They are likely to agree as long as you genuinely can't afford to repay your debts in full, although we can't guarantee it. We always do our best to show lenders why a trust deed is the best option for everyone involved.

Not all your lenders have to agree to a trust deed. A trust deed involving all your lenders will go ahead as long as at least 50%, or those accounting for 33% of your total unsecured debt, agree. They may be more likely to agree if you are a homeowner.

This is because homeowners on a trust deed are normally expected to release some of the money they've put into their home (their 'equity'), which helps to repay more of the debt. However, you won't be expected to sell your home, like you could if you go bankrupt.
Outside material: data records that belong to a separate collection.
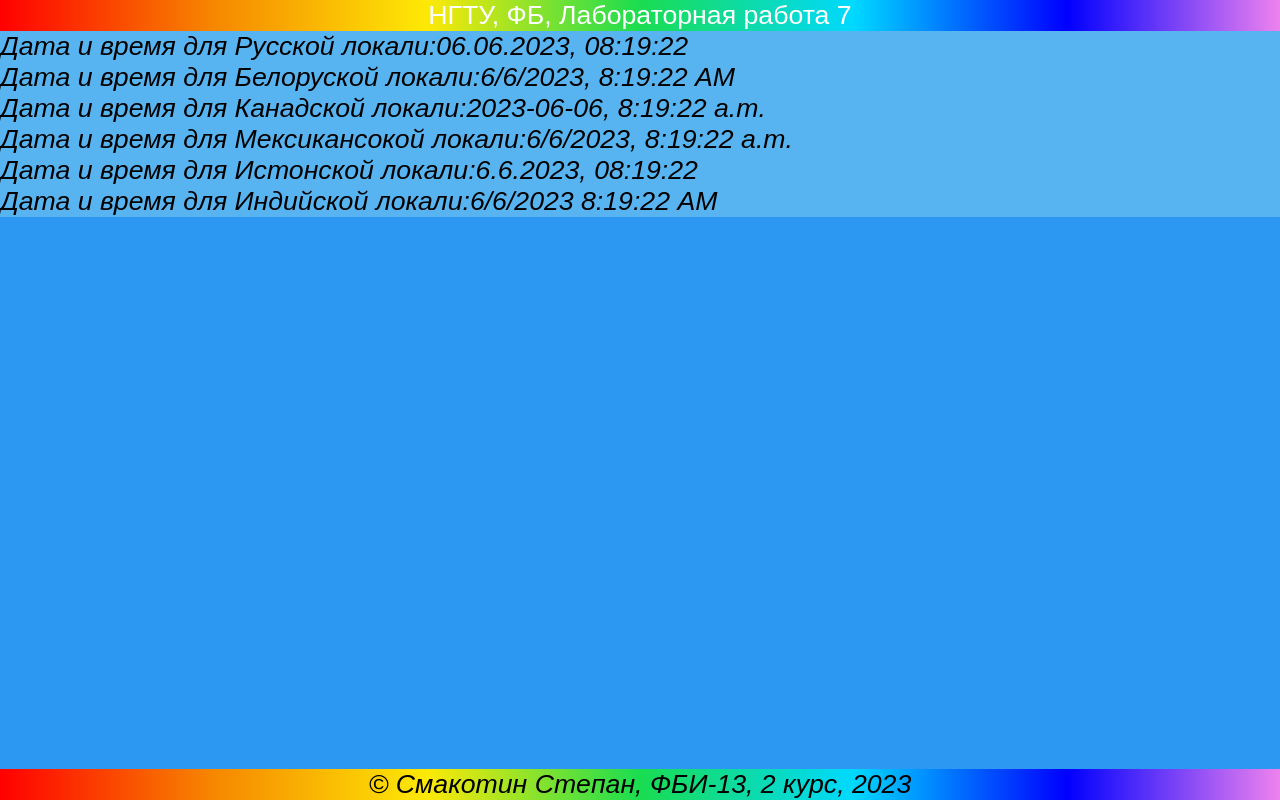
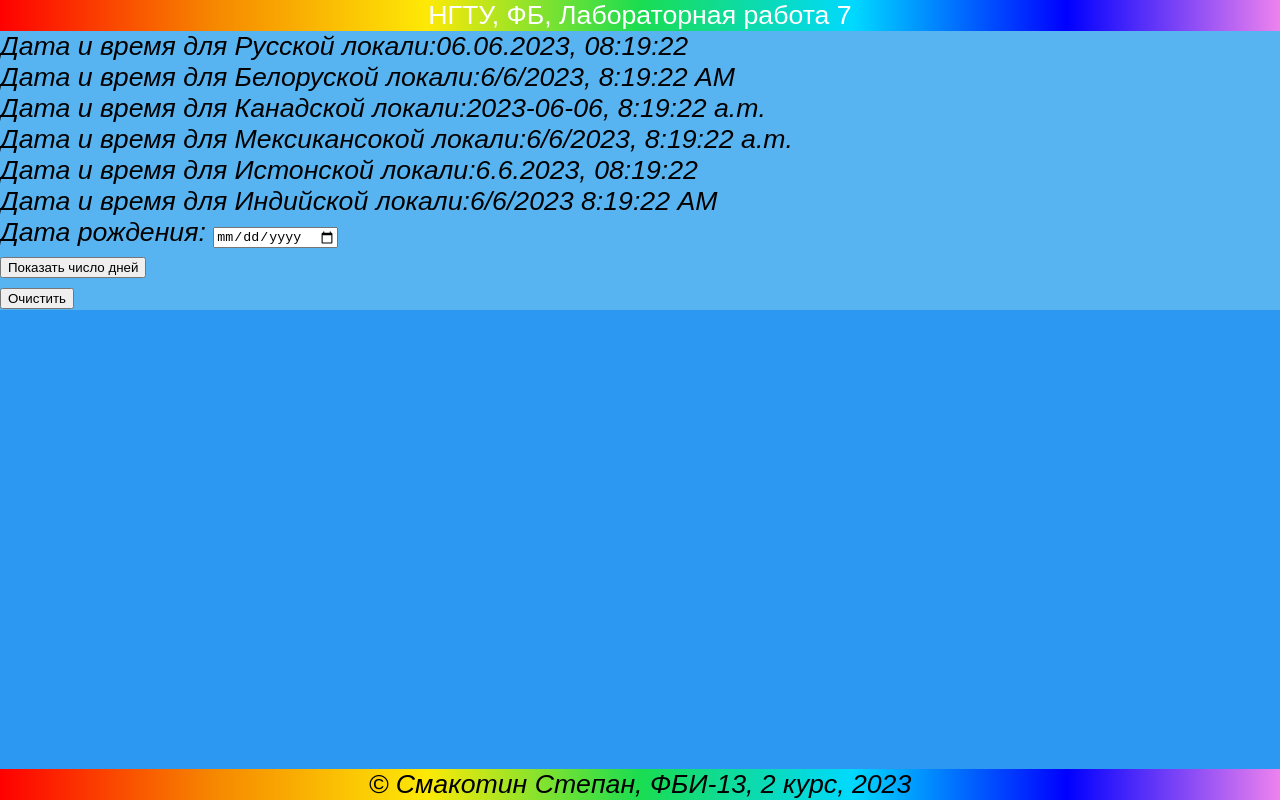
Before and after one commit to sm4kotins/1laba, a plain HTML site: page lab8.html in a window 1280 px wide. Drawn offline with Linux system fonts and the light colour scheme.

Commit message:
Количество дней с даты рождения

```diff
--- a/lab8.html
+++ b/lab8.html
@@ -19,6 +19,18 @@
         <div id="current-date3"></div>
         <div id="current-date4"></div>
         <div id="current-date5"></div>
+        <div class="birthday">
+            <label>Дата рождения: <input type="date"></label>
+        </div>
+        <div>
+            <button onclick="showDaysCount()">Показать число дней</button>
+        </div>
+
+        <div id="rusult-count"></div>
+
+        <div>
+            <button onclick="ohistka()">Очистить</button>
+        </div>
     </main>
     <footer>
         &copy; Смакотин Степан, ФБИ-13, 2 курс, 2023
--- a/lab8.js
+++ b/lab8.js
@@ -24,3 +24,20 @@ function showDate() {
     out5.innerHTML = 'Дата и время для Индийской локали:' + today5.toLocaleString('gu-IN');
 
 }
+function showDaysCount() {
+    let today = new Date();
+    let inputDate = document.querySelector('input[type=date]');
+    let result = document.getElementById('rusult-count');
+    let birthday = new Date(inputDate.value);
+    let daysCount = (today - birthday)/1000/60/60/24;
+    daysCount = Math.floor(daysCount);
+    result.innerHTML = "Количество дней с даты рождения: " + daysCount;
+}
+
+function ohistka() {
+    let inputDate = document.querySelector('input[type=date]');
+    let result =document.getElementById('rusult-count');
+
+    inputDate.value="";
+    result.innerHTML="";
+}
```
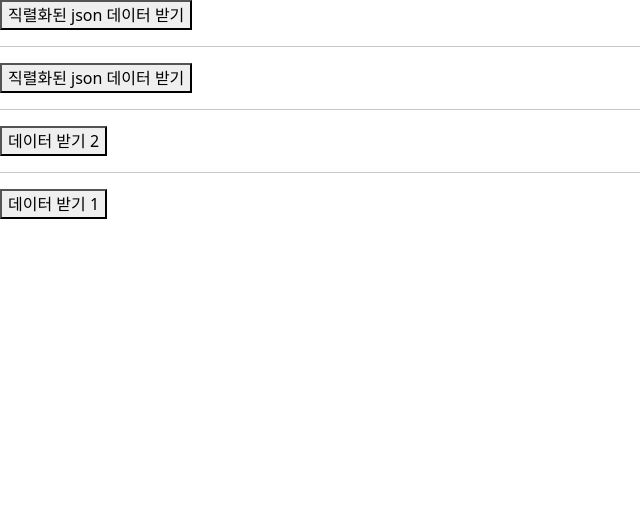
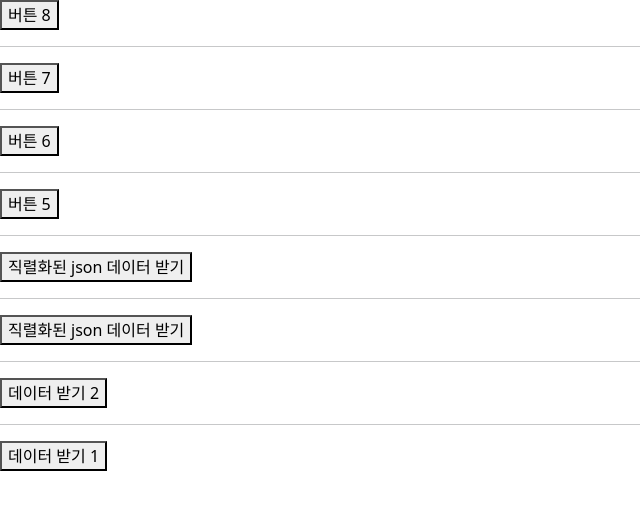
Before and after one commit to yumin359/react, a React (Vite) app: page / in a window 1280 px wide. Shown: the top 510 px of the page, without its empty margins (0-640 px from the left). Built offline with nearby package versions, Linux system fonts and the light colour scheme.

Commit message:
0708 json 파싱해서 쓰기

```diff
--- a/src/App57.jsx
+++ b/src/App57.jsx
@@ -39,8 +39,65 @@ function App57(props) {
     });
   }
 
+  function handleButton5Click() {
+    axios.get("/api/main32/sub5").then((res) => {
+      const data = res.data;
+      console.log(data.id, data.city, data.phone.phone1, data.phone.phone2);
+    });
+  }
+
+  function handleButton6Click() {
+    axios.get("/api/main32/sub6").then((res) => {
+      const data = res.data;
+      console.log(
+        data.id,
+        data.name,
+        data.address[0],
+        data.address[1],
+        data.address[2],
+      );
+    });
+  }
+
+  function handleButton7Click() {
+    axios.get("/api/main32/sub7").then((res) => {
+      const data = res.data;
+      console.log(
+        data.id,
+        data.name,
+        data.fruits[0],
+        data.fruits[1],
+        data.address.city,
+        data.address.country,
+      );
+    });
+  }
+
+  function handleButton8Click() {
+    axios.get("/api/main32/sub8").then((res) => {
+      const data = res.data;
+      console.log(
+        data.id,
+        data.title,
+        data.category.author,
+        data.category.genre,
+        data.orders[0],
+        data.orders[1],
+        data.price,
+      );
+    });
+  }
+
   return (
     <div>
+      <button onClick={handleButton8Click}>버튼 8</button>
+      <hr />
+      <button onClick={handleButton7Click}>버튼 7</button>
+      <hr />
+      <button onClick={handleButton6Click}>버튼 6</button>
+      <hr />
+      <button onClick={handleButton5Click}>버튼 5</button>
+      <hr />
       <button onClick={handleButton4Click}>직렬화된 json 데이터 받기</button>
       <hr />
       <button onClick={handleButton3Click}>직렬화된 json 데이터 받기</button>
```
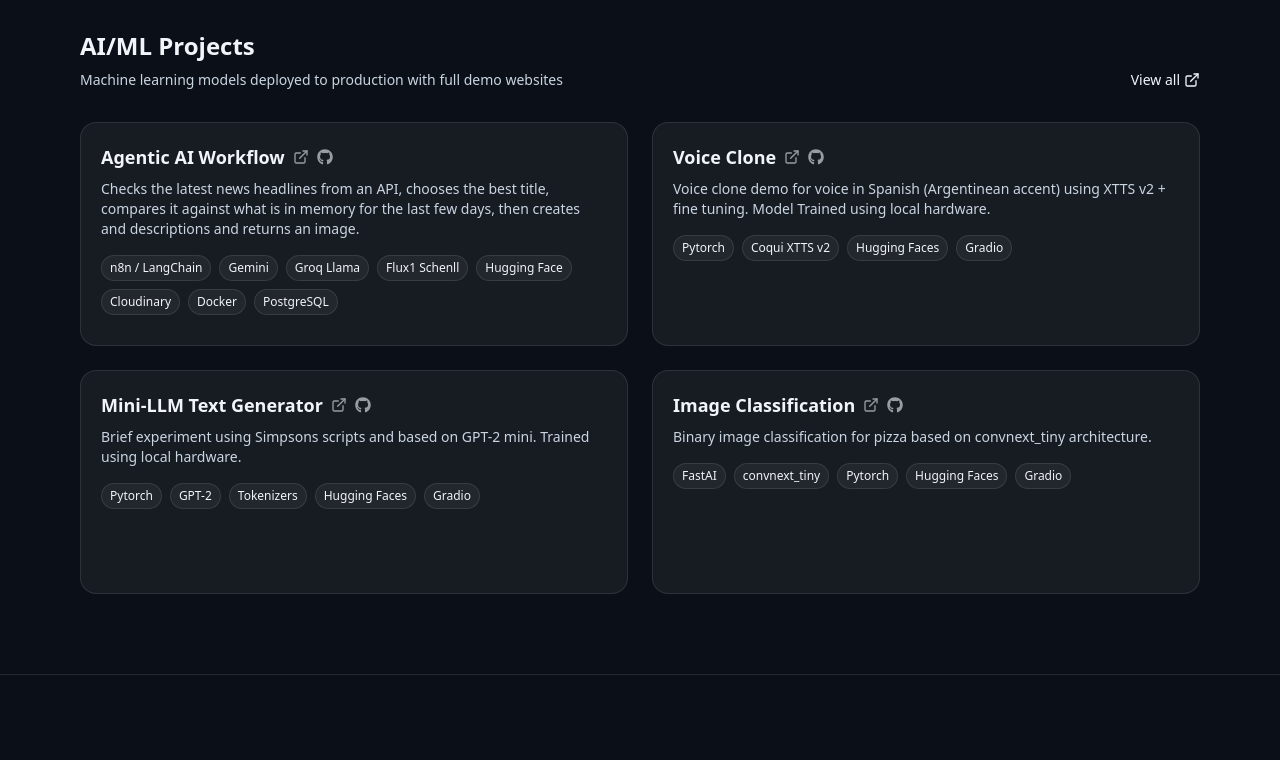
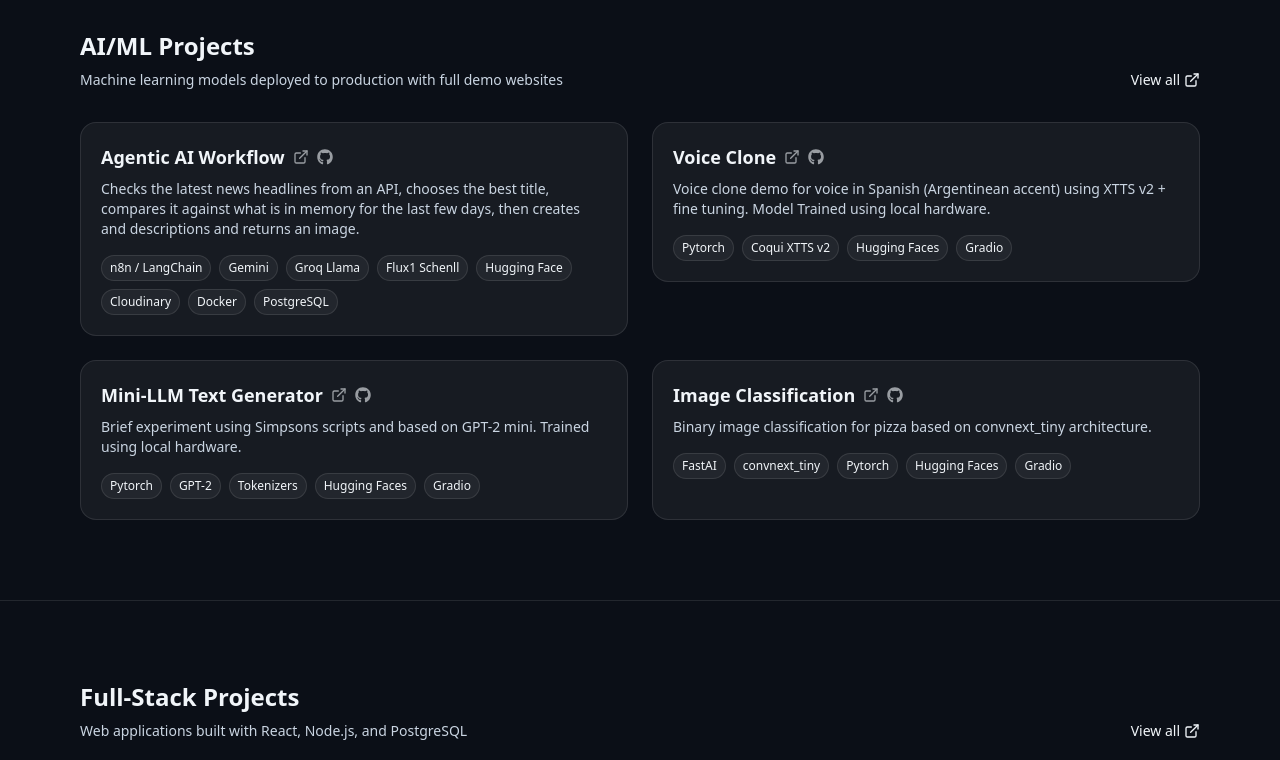
Before and after one commit to jonorl/personal-website, a React (Vite) app: page / in a window 1280 px wide. Shown: the part 760-1520 px from the top of the page. Built offline with nearby package versions, Linux system fonts and the light colour scheme.

Commit message:
Fix: Card height issue on mobile devices

```diff
--- a/src/App.jsx
+++ b/src/App.jsx
@@ -235,7 +235,8 @@
                 </p>
               </div>
               <a href="https://github.com/jonorl" target="_blank" rel="noreferrer" className="text-sm inline-flex items-center gap-1 hover:text-zinc-500">
-                View all <ExternalLink className="h-4 w-4" />
+                <span className="hidden sm:inline">View all</span>
+                <ExternalLink className="h-4 w-4" />
               </a>
             </div>
 
@@ -258,7 +259,8 @@
                 </p>
               </div>
               <a href="https://github.com/jonorl" target="_blank" rel="noreferrer" className="text-sm inline-flex items-center gap-1 hover:text-zinc-500">
-                View all <ExternalLink className="h-4 w-4" />
+                <span className="hidden sm:inline">View all</span>
+                <ExternalLink className="h-4 w-4" />
               </a>
             </div>
 
@@ -376,7 +378,7 @@
         onMouseLeave={() => { setTransform("rotateX(0deg) rotateY(0deg)"); }}
         onMouseMove={onMove}
         style={{ transform, transformStyle: 'preserve-3d' }}
-        className="relative h-56 rounded-2xl border border-white/10 bg-white/5 p-5 transition-transform will-change-transform"
+        className="relative min-h-40 rounded-2xl border border-white/10 bg-white/5 p-5 transition-transform will-change-transform"
       >
         <div className="pointer-events-none absolute inset-0 rounded-2xl bg-gradient-to-br from-white/10 to-transparent opacity-0 transition-opacity group-hover:opacity-100" />
         <div style={{ transform: 'translateZ(30px)' }} className="relative">
```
How Long Does a Trust Deed Last?

Most trust deeds last four years. However, in some cases your trust deed could be longer or shorter than this, depending on how things pan out.

For example, if you receive a large sum of money during your trust deed, you may be able to end it early by paying a final lump sum. Or if you have to take a break in your payments for any reason, your trust deed will normally be extended by the same amount of time. (Bear in mind that if you fail to complete your trust deed, it could lead to bankruptcy.)

And if you aren't a homeowner or can't release equity for any reason, the trust deed could be extended past the usual four years to help you repay more of your debt.

Who Can Apply for a Trust Deed?

You may qualify for a trust deed if you meet the following criteria:

  • You are based in Scotland.
  • You have unsecured debts that total more than £6,000 that you can't afford to repay in full within a reasonable period of time.
  • You can still afford to make regular monthly payments towards your debts - but these will be reduced so that they fit alongside your other essential living costs.

The Trust Deed Process

Before your trust deed can start, an Insolvency Practitioners will put together a trust deed proposal. This tells your lenders why a trust deed is the best option for everyone involved, and shows your lenders how your trust deed will work (e.g. how much you can afford to pay each month).

This must receive approval from at least 50% of your lenders (or those owed at least one third of your total unsecured debt). If this happens, all other unsecured lenders will be included in the agreement, regardless of how they voted. In reality, as long as you genuinely can't afford to repay what you owe, they are likely to agree.

From there, your usual unsecured debt repayments will be replaced with one affordable monthly payment. From this, the agreed amounts will be passed on to each of your lenders.

If you're a homeowner, some of the money you've put into your home (your 'equity') may be released towards the end of the agreement to help repay your debts. This will not affect you if you rent your home. If you can't release equity for any reason, your trust deed could be extended to help you repay more of what you owe.

You should also bear in mind that like most debt solutions, a trust deed will have an impact on your credit rating. Records will be visible on your credit history for six years after it starts, which will make getting further credit difficult during that time.

How Much Does a Trust Deed (PTD) Cost?

We do not charge any setup fees for a PTD. Our associate partner Insolvency Practitioners will normally take a charge for their service out of your monthly repayments. This is known as the Trustee’s fee & Trustee’s Disbursements.

Here's an illustration of a typical trust deed:

Monthly payment £220
Total repaid over 48 months £10,560
Includes trustee's fees £4,150
Total debt written off £12,440

Illustrative example based on a typical client, who has no equity in their home, owing £23,000 of unsecured debt on a four-year trust deed. Fees include VAT where applicable.